Our first batch of King Edward potatoes seemed to be reaching the end of their growing season, so I thought I’d dig some, and ask Mr Veggie Box to bring us extra mushrooms this week in place of a portion of potatoes too far. Scrabbling blindly around in the dirt, my fingers pulled up something that was the right size and shape…but turned out to be green. Not sickly, aged-potato, solanine green, either, but proper lime-green. I think I can guess what it is and how it got there (I haven’t cut it open yet). Your thoughts?
Tag Archives: vegetables
Here’s what I got with this week’s veg box scheme. Every week I get portions of potatoes, carrots, mushrooms, and onions, plus a handful of other vegetables, though I can swap some of those if need be. So this week I swapped out potatoes and carrots – because I have accumulations of both I need to use up – and the sum total is three tomatoes, two leeks, yellow onions, fennel, a bag of ‘spring greens’ (? They look rather like collards, less wrinkly than kale), an ear of corn (just one? really?), two large portobello shrooms instead of one, and a zucchini/courgette. To the left (just out of sight, sorry) are a couple of pounds of plums I got from a vendor in the market square. And there’s half a large cabbage in the fridge, along with the remains of borscht from last week’s beetroot.
I shall apply my veggie kabbala meditation to this collection and see what I come up with. I think I could easily use a number of these items in one swoop. We’re having company for dinner on Monday – a Belgian gentleman with, I think, sophisticated taste – so there may be some kind of veggie and fish chowder in the offing. Andrew loves mushrooms so I may even delegate to him the mushrooms on toast recipe in today’s Guardian feature of student recipes by celebrity chefs (one of the few among the bunch that doesn’t have bacon in it!). And the plums? Well, still haven’t figured out what to do with those, because there are too many choices, frankly. But they’re going in the fridge pronto, as they’re starting to ooze juice (yum).
It seems that, even beyond haggis, there’s still more to learn about Scottish food. So, tatties are potatoes, turnips are turnips, and then there are neeps, which if I understand this Guardian WoM blog correctly, are swedes, or in American parlance rutabagas, a cross between cabbage (kale?) and turnips. It’s a little more clear in the Guardian’s winter veg guide here.

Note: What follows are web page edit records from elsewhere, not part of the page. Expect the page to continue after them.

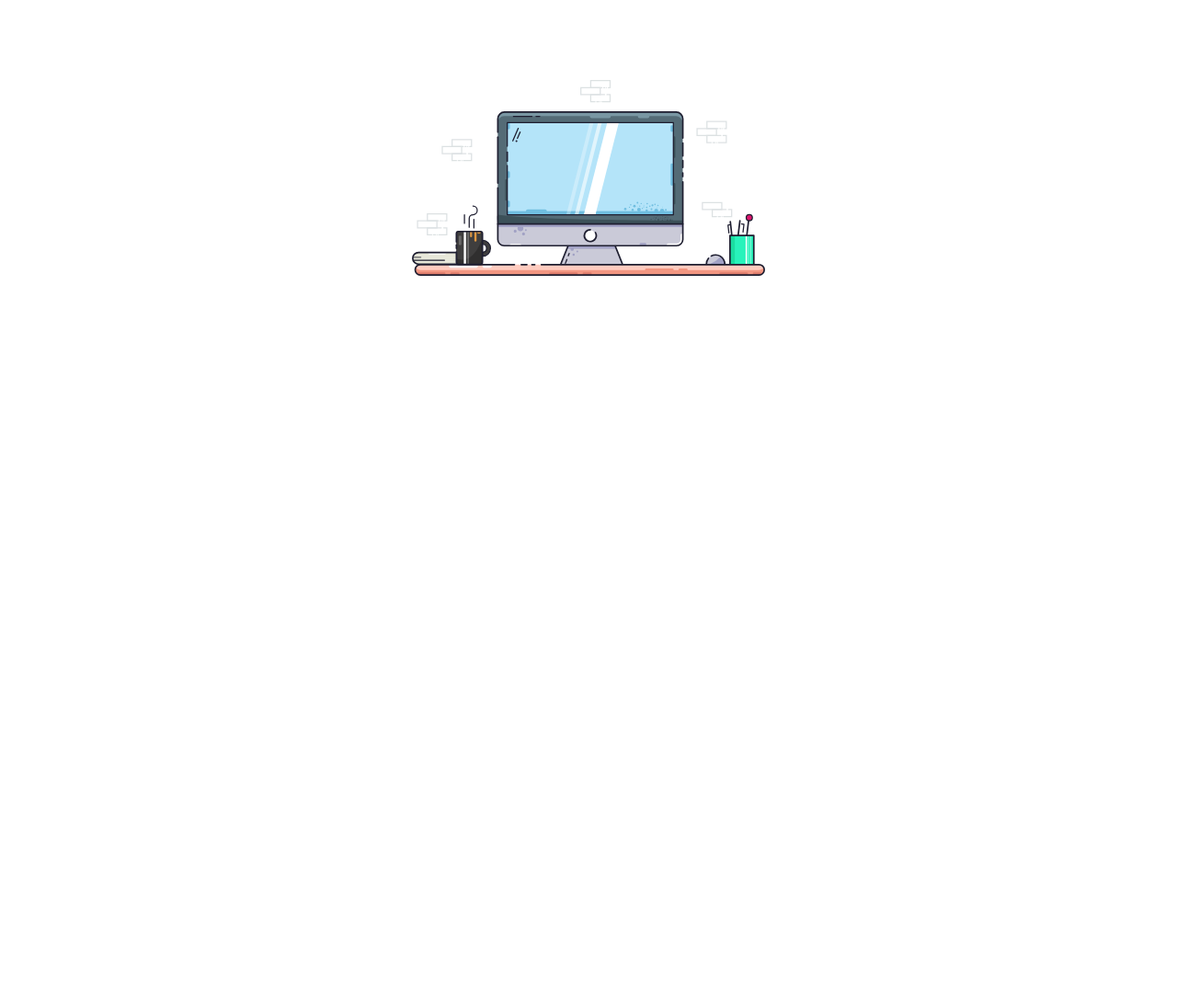
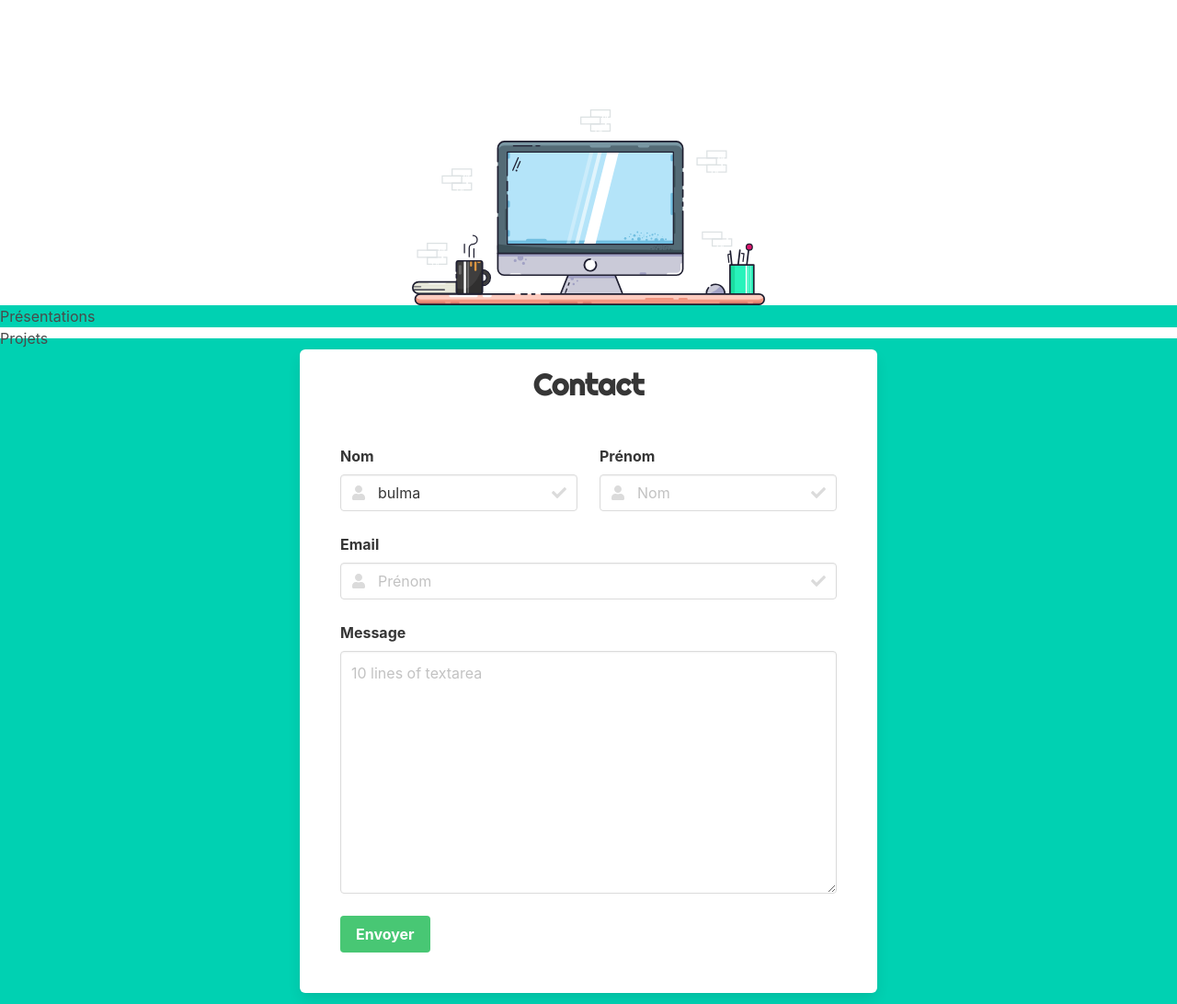
Before and after one commit to VLaroye/portfolio-2020, a plain HTML site: page index.html in a window 1280 px wide. Shown: the part 504-1596 px from the top of the page at 92% size. Before the commit the page ends 804 px from the top, so only its background shows below. Drawn offline with Linux system fonts and the light colour scheme.

Commit message:
Contact section + contact form skeleton

```diff
--- a/index.html
+++ b/index.html
@@ -11,7 +11,8 @@
 </head>
 <body>
   <!-- NAVBAR -->
-  <nav class="navbar" role="navigation" aria-label="main navigation">
+  <nav class="navbar is-spaced" role="navigation" aria-label="main navigation">
+    <div class="container">
       <div class="navbar-brand">
         <a class="navbar-item" href="https://bulma.io">
           <!-- TODO: PUT LOGO HERE INSTEAD OF BULMA ONE -->
@@ -26,8 +27,9 @@
       <div class="navbar-menu" id="navMenu">
         <div class="navbar-end">
           <a class="navbar-item" href="#">
-          <button class="button is-link is-outlined">Contact</button>
+            <button class="button is-primary is-outlined has-text-weight-bold">Contact</button>
           </a>
+        </div>
       </div>
     </div>
   </nav>
@@ -47,6 +49,80 @@
       <img class="image hero-img" src="./images/desk.svg"/>
     </div>
   </section>
+  <section class="has-background-primary">
+    <div>Présentations</div>
+  </section>
+  <section>
+    <div>Projets</div>
+  </section>
+  <section class="has-background-primary">
+    <div class="columns is-centered">
+      <div class="column is-half">
+        <div class="box">
+          <h3 class="title has-text-centered">Contact</h3>
+          <div class="card-content">
+            <form>
+              <div class="columns">
+                <div class="column is-half">
+                  <div class="field">
+                    <label class="label">Nom</label>
+                    <div class="control has-icons-left has-icons-right">
+                      <input class="input" type="text" placeholder="Nom" value="bulma">
+                      <span class="icon is-small is-left">
+                        <i class="fas fa-user"></i>
+                      </span>
+                      <span class="icon is-small is-right">
+                        <i class="fas fa-check"></i>
+                      </span>
+                    </div>
+                  </div>
+                </div>
+                <div class="column is-half">
+                  <div class="field">
+                    <label class="label">Prénom</label>
+                    <div class="control has-icons-left has-icons-right">
+                      <input class="input" type="text" placeholder="Nom">
+                      <span class="icon is-small is-left">
+                        <i class="fas fa-user"></i>
+                      </span>
+                      <span class="icon is-small is-right">
+                        <i class="fas fa-check"></i>
+                      </span>
+                    </div>
+                  </div>
+                </div>
+              </div>
+              <div class="columns">
+                <div class="column is-full">
+                  <div class="field">
+                    <label class="label">Email</label>
+                    <div class="control has-icons-left has-icons-right">
+                      <input class="input" type="text" placeholder="Prénom">
+                      <span class="icon is-small is-left">
+                        <i class="fas fa-user"></i>
+                      </span>
+                      <span class="icon is-small is-right">
+                        <i class="fas fa-check"></i>
+                      </span>
+                    </div>
+                  </div>
+                </div>
+              </div>
+              <div class="columns">
+                <div class="column is-full">
+                  <div class="field">
+                    <label class="label">Message</label>
+                    <textarea class="textarea" placeholder="10 lines of textarea" rows="10"></textarea>
+                  </div>
+                </div>
+              </div>
+              <button class="button is-success has-text-weight-bold">Envoyer</button>
+            </form>
+          </div>
+        </div>
+      </div>
+    </div>
+  </section>
   <script defer src="./js/navbar.js"></script>
 </body>
 </html>
```
Lines whose indentation alone changed are shown as unchanged.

I don’t think I’ve eaten either turnips or swedes since I’ve been here. I always assumed that turnips and rutabagas were the same save for the yellow color of the latter, but given the strong preferences expressed by Guardian commenters, I might be wrong.